Research Article  |   March 2019
Handgrip Strength: A Comparison of Values Obtained From the NHANES and NIH Toolbox Studies
Author Affiliations
  • Richard W. Bohannon, DPT, EdD, PT, is Professor, Department of Physical Therapy, College of Pharmacy and Health Sciences, Campbell University, Buies Creek, NC.
  • Ying-Chih Wang, PhD, OTR/L, is Associate Professor, Department of Occupational Science and Technology, University of Wisconsin–Milwaukee; wang52@uwm.edu
  • Sheng-Che Yen, PhD, PT, is Assistant Professor, Department of Physical Therapy, Northeastern University, Boston, MA.
  • Kimberly A. Grogan, MS, OTR/L, is Clinician, Northern Suburban Special Education District, Highland Park, IL.
Article Information
Hand and Upper Extremity / Research Articles
Research Article   |   March 2019
Handgrip Strength: A Comparison of Values Obtained From the NHANES and NIH Toolbox Studies
American Journal of Occupational Therapy, March 2019, Vol. 73, 7302205080p1-7302205080p9. doi:10.5014/ajot.2019.029538
American Journal of Occupational Therapy, March 2019, Vol. 73, 7302205080p1-7302205080p9. doi:10.5014/ajot.2019.029538
Abstract

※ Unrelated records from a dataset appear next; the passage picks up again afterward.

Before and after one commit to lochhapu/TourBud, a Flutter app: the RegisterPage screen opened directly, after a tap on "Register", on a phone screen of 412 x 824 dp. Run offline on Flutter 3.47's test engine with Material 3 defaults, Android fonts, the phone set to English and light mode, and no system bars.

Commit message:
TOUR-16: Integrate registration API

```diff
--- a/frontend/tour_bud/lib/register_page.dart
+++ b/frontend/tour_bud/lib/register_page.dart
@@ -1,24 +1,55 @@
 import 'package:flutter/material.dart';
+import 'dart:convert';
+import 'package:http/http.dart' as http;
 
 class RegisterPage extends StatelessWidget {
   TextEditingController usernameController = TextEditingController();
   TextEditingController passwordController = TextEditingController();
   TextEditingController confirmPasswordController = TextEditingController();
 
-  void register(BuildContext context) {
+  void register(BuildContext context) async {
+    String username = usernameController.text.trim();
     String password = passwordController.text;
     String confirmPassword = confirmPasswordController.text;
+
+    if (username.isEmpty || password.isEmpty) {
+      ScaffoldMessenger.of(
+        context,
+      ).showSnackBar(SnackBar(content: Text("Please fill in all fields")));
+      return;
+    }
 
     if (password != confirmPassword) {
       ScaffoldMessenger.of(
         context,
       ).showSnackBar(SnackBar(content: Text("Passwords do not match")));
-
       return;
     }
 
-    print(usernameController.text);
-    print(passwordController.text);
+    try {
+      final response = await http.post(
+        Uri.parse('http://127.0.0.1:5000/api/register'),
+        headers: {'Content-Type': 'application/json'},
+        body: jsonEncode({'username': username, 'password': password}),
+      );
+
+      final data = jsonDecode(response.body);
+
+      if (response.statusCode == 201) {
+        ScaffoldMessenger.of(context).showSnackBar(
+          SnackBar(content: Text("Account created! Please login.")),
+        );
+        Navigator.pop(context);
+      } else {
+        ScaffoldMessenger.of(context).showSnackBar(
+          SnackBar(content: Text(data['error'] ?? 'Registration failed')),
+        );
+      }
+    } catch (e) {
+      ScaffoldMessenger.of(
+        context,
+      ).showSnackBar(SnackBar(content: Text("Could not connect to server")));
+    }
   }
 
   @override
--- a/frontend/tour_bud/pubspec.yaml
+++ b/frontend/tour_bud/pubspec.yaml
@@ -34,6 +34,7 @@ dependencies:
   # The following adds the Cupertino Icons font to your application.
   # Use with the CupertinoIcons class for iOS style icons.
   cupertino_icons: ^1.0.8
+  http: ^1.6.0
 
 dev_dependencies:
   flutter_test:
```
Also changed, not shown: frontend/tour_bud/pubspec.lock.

Importance: Handgrip dynamometry is probably the most commonly used method to characterize overall human muscle strength.

Objective: To compare and summarize grip strength measurements obtained from two population-based studies.

Design: Secondary data analysis.

Setting and Participants: Data from (1) the 2011–2014 National Health and Nutrition Examination Survey (NHANES) with 13,918 participants and (2) the 2011 normative phase of the National Institutes of Health (NIH) Toolbox project with 3,594 participants.

Outcomes and Measures: The NHANES values used were the mean and best of three trials; the NIH Toolbox value used was the one maximum trial after a practice trial.

Results: General linear model analysis revealed that values obtained from the NIH Toolbox differed from NHANES best values but not from NHANES mean values. The analysis also indicated, regardless of the values used, that grip strength differed significantly between dominant and nondominant sides, males and females, and age groups. We provide updated reference values for handgrip strength.

Conclusions and Relevance: On the basis of these analyses, we summarize grip strength measures obtained from the NHANES and NIH Toolbox for side, gender, and age group strata. Reference values are essential to assist in the interpretation of testing results and clinical decision making.